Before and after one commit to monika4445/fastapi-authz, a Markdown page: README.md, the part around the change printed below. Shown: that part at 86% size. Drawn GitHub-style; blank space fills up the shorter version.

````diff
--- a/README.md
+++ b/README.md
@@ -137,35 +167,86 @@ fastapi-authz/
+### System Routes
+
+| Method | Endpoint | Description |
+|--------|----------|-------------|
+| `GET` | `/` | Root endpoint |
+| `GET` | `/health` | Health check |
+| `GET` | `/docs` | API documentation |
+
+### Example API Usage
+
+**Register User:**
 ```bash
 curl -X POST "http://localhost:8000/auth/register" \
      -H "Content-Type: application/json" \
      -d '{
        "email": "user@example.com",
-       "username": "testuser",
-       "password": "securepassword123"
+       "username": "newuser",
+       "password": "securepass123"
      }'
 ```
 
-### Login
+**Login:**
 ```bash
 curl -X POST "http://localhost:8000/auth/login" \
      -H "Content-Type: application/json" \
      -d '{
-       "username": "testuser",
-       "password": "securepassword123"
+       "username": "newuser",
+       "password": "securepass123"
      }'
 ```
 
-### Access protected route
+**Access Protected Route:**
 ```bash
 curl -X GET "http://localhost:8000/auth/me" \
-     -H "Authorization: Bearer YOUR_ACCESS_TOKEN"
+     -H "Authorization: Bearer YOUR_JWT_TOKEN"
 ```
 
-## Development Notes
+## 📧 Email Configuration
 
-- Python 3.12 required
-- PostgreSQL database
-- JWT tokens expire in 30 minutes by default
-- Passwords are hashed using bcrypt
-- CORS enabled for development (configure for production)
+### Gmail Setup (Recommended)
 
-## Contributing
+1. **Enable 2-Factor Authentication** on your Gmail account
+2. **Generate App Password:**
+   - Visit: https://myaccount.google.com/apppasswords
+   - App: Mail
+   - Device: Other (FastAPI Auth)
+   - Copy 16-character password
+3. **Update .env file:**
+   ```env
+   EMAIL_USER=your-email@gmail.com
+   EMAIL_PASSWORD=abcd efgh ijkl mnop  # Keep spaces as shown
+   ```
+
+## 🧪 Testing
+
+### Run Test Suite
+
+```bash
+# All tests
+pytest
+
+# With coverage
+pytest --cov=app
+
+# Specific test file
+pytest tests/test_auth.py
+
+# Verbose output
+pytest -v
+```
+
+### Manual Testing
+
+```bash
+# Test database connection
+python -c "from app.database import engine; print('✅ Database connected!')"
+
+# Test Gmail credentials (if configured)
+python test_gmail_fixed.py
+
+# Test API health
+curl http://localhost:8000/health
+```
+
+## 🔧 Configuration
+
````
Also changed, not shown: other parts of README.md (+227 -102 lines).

= = = =

In full and without alteration, copy the entries.

## Exercise solution
Before and after one commit to monika4445/fastapi-authz, a Markdown page: README.md, the part around the change printed below. Shown: that part at 86% size. Drawn GitHub-style; blank space fills up the shorter version.

````diff
--- a/README.md
+++ b/README.md
@@ -137,35 +167,86 @@ fastapi-authz/
+### System Routes
+
+| Method | Endpoint | Description |
+|--------|----------|-------------|
+| `GET` | `/` | Root endpoint |
+| `GET` | `/health` | Health check |
+| `GET` | `/docs` | API documentation |
+
+### Example API Usage
+
+**Register User:**
 ```bash
 curl -X POST "http://localhost:8000/auth/register" \
      -H "Content-Type: application/json" \
      -d '{
        "email": "user@example.com",
-       "username": "testuser",
-       "password": "securepassword123"
+       "username": "newuser",
+       "password": "securepass123"
      }'
 ```
 
-### Login
+**Login:**
 ```bash
 curl -X POST "http://localhost:8000/auth/login" \
      -H "Content-Type: application/json" \
      -d '{
-       "username": "testuser",
-       "password": "securepassword123"
+       "username": "newuser",
+       "password": "securepass123"
      }'
 ```
 
-### Access protected route
+**Access Protected Route:**
 ```bash
 curl -X GET "http://localhost:8000/auth/me" \
-     -H "Authorization: Bearer YOUR_ACCESS_TOKEN"
+     -H "Authorization: Bearer YOUR_JWT_TOKEN"
 ```
 
-## Development Notes
+## 📧 Email Configuration
 
-- Python 3.12 required
-- PostgreSQL database
-- JWT tokens expire in 30 minutes by default
-- Passwords are hashed using bcrypt
-- CORS enabled for development (configure for production)
+### Gmail Setup (Recommended)
 
-## Contributing
+1. **Enable 2-Factor Authentication** on your Gmail account
+2. **Generate App Password:**
+   - Visit: https://myaccount.google.com/apppasswords
+   - App: Mail
+   - Device: Other (FastAPI Auth)
+   - Copy 16-character password
+3. **Update .env file:**
+   ```env
+   EMAIL_USER=your-email@gmail.com
+   EMAIL_PASSWORD=abcd efgh ijkl mnop  # Keep spaces as shown
+   ```
+
+## 🧪 Testing
+
+### Run Test Suite
+
+```bash
+# All tests
+pytest
+
+# With coverage
+pytest --cov=app
+
+# Specific test file
+pytest tests/test_auth.py
+
+# Verbose output
+pytest -v
+```
+
+### Manual Testing
+
+```bash
+# Test database connection
+python -c "from app.database import engine; print('✅ Database connected!')"
+
+# Test Gmail credentials (if configured)
+python test_gmail_fixed.py
+
+# Test API health
+curl http://localhost:8000/health
+```
+
+## 🔧 Configuration
+
````
Also changed, not shown: other parts of README.md (+227 -102 lines).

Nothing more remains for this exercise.